Discussion in 'Security Alarms' started by Roger Tegard, Apr 16, 2004.

1. ### Roger TegardGuest

Hi All,

Trying to bring a new Pelco cam online. Part of the setup procedure
detailed under "Direct Drive Auto Iris Lens" is as follows:

"Slowly adjust the pot counterclockwise until the optimum picture in
obtained (video output level of 1V peak-to-peak)."

The only way I know how to read peak-to-peak voltages is with a 'scope.
Any of you old timers know how to accurately read peak-to-peak voltages
with something other than a scope?

Roger

3. ### Roger TegardGuest

Naw.... too obvious!

The goal was to keep all system adjustments to objective, repeatable
standards wherever possible.

Roger

4. ### Roger TegardGuest

Both of those are very sweet. After reading this, I did a search on
Ebay (portable oscilloscope) and found this:

http://cgi.ebay.com/ws/eBayISAPI.dll?ViewItem&category=45014&
item=3809183802&rd=1&ssPageName=WDVW

Anybody used one of these or heard any reviews??

Roger

6. ### Warren PieceGuest

These guys do a nice job with this sort of thing, Bob Lalonde posted it here
once.. very useful

http://tinyurl.com/2e7e4

8. ### roryGuest

you can use a regular meter to test video signal also.

9. ### AegisGuest

Explain that.

[/QUOTE]

11. ### AegisGuest

Still waiting to see how you get a peak-to-peak measurement from a meter.

12. ### G. MorganGuest

RMS voltage x 1.414 x 2

13. ### AegisGuest

Huh? So if the RMS voltage is 2v, then 2 x 1.414 x 2 ?

14. ### G. MorganGuest

Someone named "Aegis" <> Proclaimed on Tue, 20 Apr
2004 21:15:01 GMT,

yes
If RMS= 2V then PP~5.656V

1.414 is rounded sqrt of 2

you multiply by 2 because RMS times 1.414 is Peak

15. ### AegisGuest

..707 is the inverse of 1.414... I know the formula, but yours didn't have an
equal sign and didn't make sense at the time.

Vrms = Vpeak (or Vp-p/2) x .707 and Vp-p = Vrms x 1.414 x 2

However, that's all fine and dandy if your meter is sensitive enough... A
Fluke 72, for instance, is not... It puts a load on the circuit and will
throw off your adjustments (at least at the 1Vp-p level). Most techs don't
have an RMS meter that won't augment the readings with its own built-in load
assuming they have an RMS meter at all.

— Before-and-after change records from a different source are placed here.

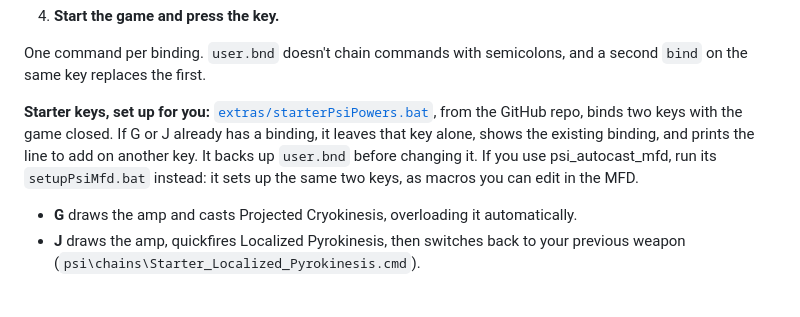
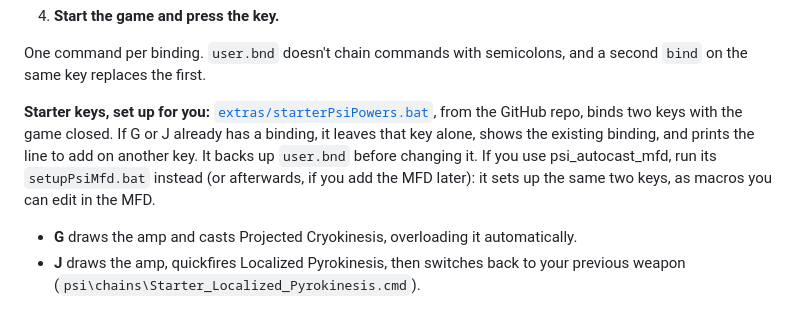
Before and after one commit to feygon/SS2PsiAutocast, a Markdown page: README.md, the part around the change. Drawn GitHub-style.

```diff
--- a/README.md
+++ b/README.md
@@ -64,7 +64,7 @@
 
 One command per binding. `user.bnd` doesn't chain commands with semicolons, and a second `bind` on the same key replaces the first.
 
-**Starter keys, set up for you:** [`extras/starterPsiPowers.bat`](https://github.com/feygon/SS2PsiAutocast/blob/main/extras/starterPsiPowers.bat), from the GitHub repo, binds two keys with the game closed. If G or J already has a binding, it leaves that key alone, shows the existing binding, and prints the line to add on another key. It backs up `user.bnd` before changing it. If you use psi_autocast_mfd, run its `setupPsiMfd.bat` instead: it sets up the same two keys, as macros you can edit in the MFD.
+**Starter keys, set up for you:** [`extras/starterPsiPowers.bat`](https://github.com/feygon/SS2PsiAutocast/blob/main/extras/starterPsiPowers.bat), from the GitHub repo, binds two keys with the game closed. If G or J already has a binding, it leaves that key alone, shows the existing binding, and prints the line to add on another key. It backs up `user.bnd` before changing it. If you use psi_autocast_mfd, run its `setupPsiMfd.bat` instead (or afterwards, if you add the MFD later): it sets up the same two keys, as macros you can edit in the MFD.
 - **G** draws the amp and casts Projected Cryokinesis, overloading it automatically.
 - **J** draws the amp, quickfires Localized Pyrokinesis, then switches back to your previous weapon (`psi\chains\Starter_Localized_Pyrokinesis.cmd`).
 
```
Also changed, not shown: SETUP_GUIDE.md (+1 -1 lines).
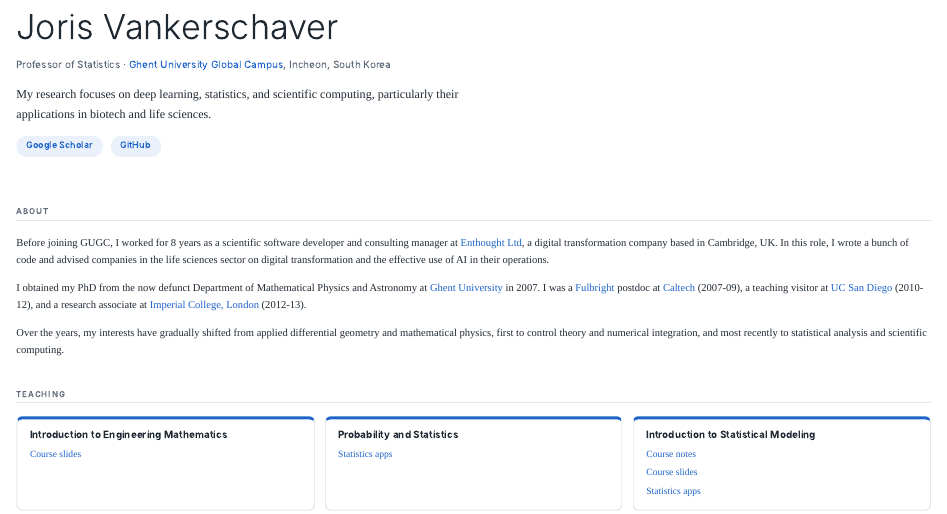
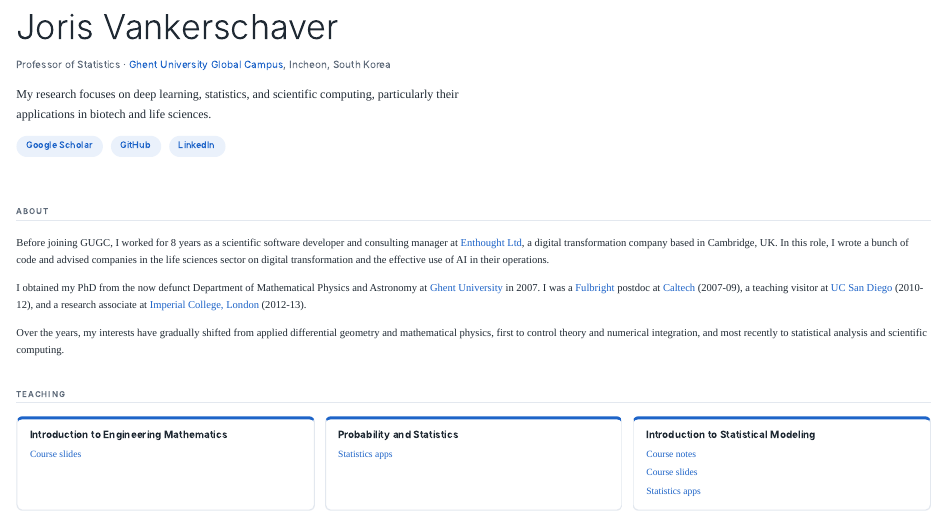
Before and after one commit to jvkersch/jvkersch.github.io, a Quarto document (index.qmd): the page in a window 1100 px wide, from its top. Rendered offline with R 4.5, knitr and Pandoc in place of Quarto, with nearby package versions.

Commit message:
feat: add LinkedIn button to home page

```diff
--- a/index.qmd
+++ b/index.qmd
@@ -12,6 +12,7 @@ My research focuses on deep learning, statistics, and scientific computing, part
 
 [<i class="bi bi-mortarboard"></i> Google Scholar](https://scholar.google.com/citations?hl=en&user=N5vV04AAAAAJ&view_op=list_works&sortby=pubdate){.btn .btn-hero}
 [<i class="bi bi-github"></i> GitHub](https://github.com/jvkersch/){.btn .btn-hero}
+[<i class="bi bi-linkedin"></i> LinkedIn](https://www.linkedin.com/in/joris-vankerschaver-1905192){.btn .btn-hero}
 :::
 
 ## About
```
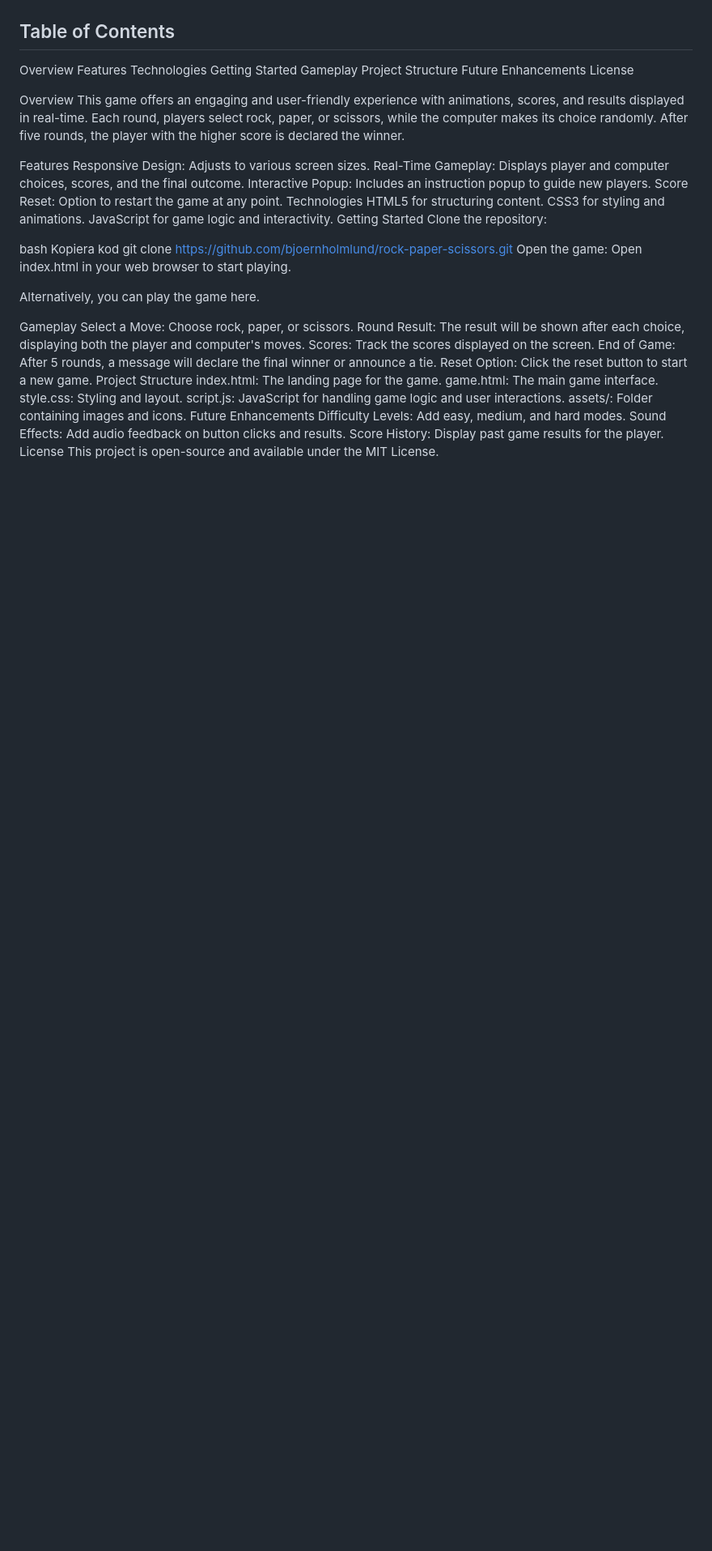
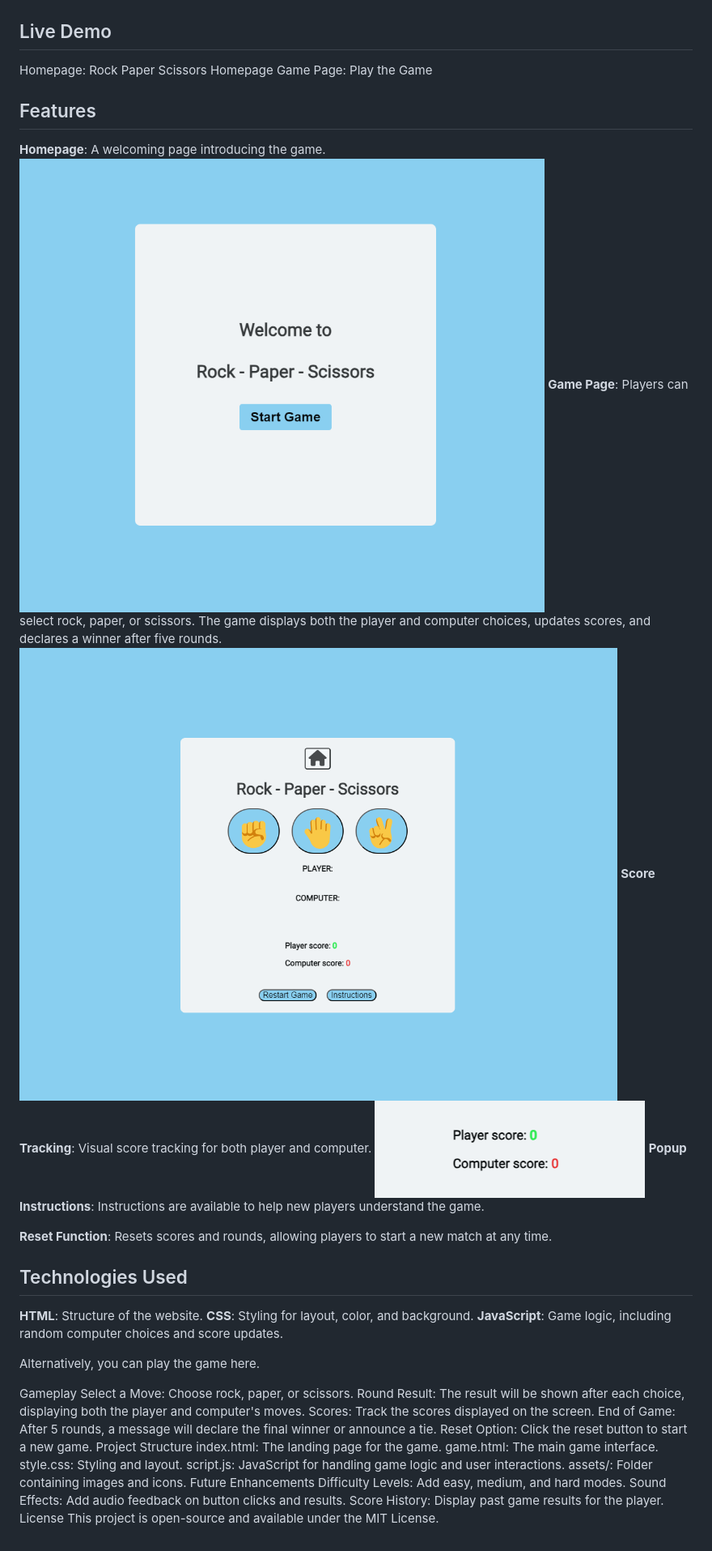
Before and after one commit to bjoernholmlund/rock-paper-scissor, a Markdown page: README.md, the part around the change printed below. Shown: that part at 81% size. Drawn GitHub-style; pictures changed too: assets/images/gaming.png (added), assets/images/homepage.png (added), assets/images/player and computer score.png (added); blank space fills up the shorter version.

Commit message:
adding some more text to readme

```diff
--- a/README.md
+++ b/README.md
@@ -4,35 +7,27 @@ Welcome to Rock Paper Scissors, a classic game brought to life on the web using
 ![mockup](<assets/images/rock, paper, scissor mockup.png>)
 
 
-## Table of Contents
-Overview
-Features
-Technologies
-Getting Started
-Gameplay
-Project Structure
-Future Enhancements
-License
+## Live Demo
+Homepage: Rock Paper Scissors Homepage
+Game Page: Play the Game
 
-Overview
-This game offers an engaging and user-friendly experience with animations, scores, and results displayed in real-time. Each round, players select rock, paper, or scissors, while the computer makes its choice randomly. After five rounds, the player with the higher score is declared the winner.
+## Features
+**Homepage**: A welcoming page introducing the game.
+![homepage](assets/images/homepage.png)
+**Game Page**: Players can select rock, paper, or scissors. The game displays both the player and computer choices, updates scores, and declares a winner after five rounds.
+![gaming](assets/images/gaming.png)
+**Score Tracking**: Visual score tracking for both player and computer.
+![scoretracker](<assets/images/player and computer score.png>)
+**Popup Instructions**: Instructions are available to help new players understand the game.
 
-Features
-Responsive Design: Adjusts to various screen sizes.
-Real-Time Gameplay: Displays player and computer choices, scores, and the final outcome.
-Interactive Popup: Includes an instruction popup to guide new players.
-Score Reset: Option to restart the game at any point.
-Technologies
-HTML5 for structuring content.
-CSS3 for styling and animations.
-JavaScript for game logic and interactivity.
-Getting Started
-Clone the repository:
+**Reset Function**: Resets scores and rounds, allowing players to start a new match at any time.
 
-bash
-Kopiera kod
-git clone https://github.com/bjoernholmlund/rock-paper-scissors.git
-Open the game: Open index.html in your web browser to start playing.
+## Technologies Used
+**HTML**: Structure of the website.
+**CSS**: Styling for layout, color, and background.
+**JavaScript**: Game logic, including random computer choices and score updates.
+
+
 
 Alternatively, you can play the game here.
 
```
Also changed, not shown: other parts of README.md (+4 -1 lines).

Have you actually tried this in
practice?

Then again, most techs don't have o-scopes either (or would know what to do
with one if they did).

16. ### G. MorganGuest

Nope.. Never had to. I have installed many auto-iris lenses and never
heard of measuring 1Vp-p !!

Also I wouldn't rely on a RMS meter and that formula to calculate a
p-p voltage in the 1V level at all! :0

I know what you were really saying to the guy who wanted to use his
meter for "measuring video signal" I concur - can't be done. It's
p-p voltage with a meter " when I chimed in.
It's been 10 years since I used a scope - I wouldn't know how to use
it now either!

-Graham

P.S.
(ironically it's been over 10 years since Bass used Scope or any other
brand mouthwash)

17. ### roryGuest

you wont get peak to peak, but you can tell if it is getting a good signal.

18. ### AegisGuest

Tell me what exactly you are looking for... Are you measuring AC voltage
with an RMS meter?
I really am curious to see how this is done... seriously.

19. ### DavidGuest

For very-low-frequencies, if you're looking for 1Vp-p, in a pinch you
*could* use a really good, accurate RMS AC meter and adjust it for a reading
of .353 volts.
That's cause: Vrms = Vpp x .353 (and Vpp = Vrms x 2.83)

But then you have to wonder, if that RMS AC meter will give an accurate
Most Rms meters are real accurate at 60 hz, I think. Forget about accuracy
at video frequencies...

For an accurate reading, I think you're hosed without a scope.

-Dave

20. ### AegisGuest

I agree, but he insisted... If he is correct, I must know his technique...
Frankly, I don't see it happening.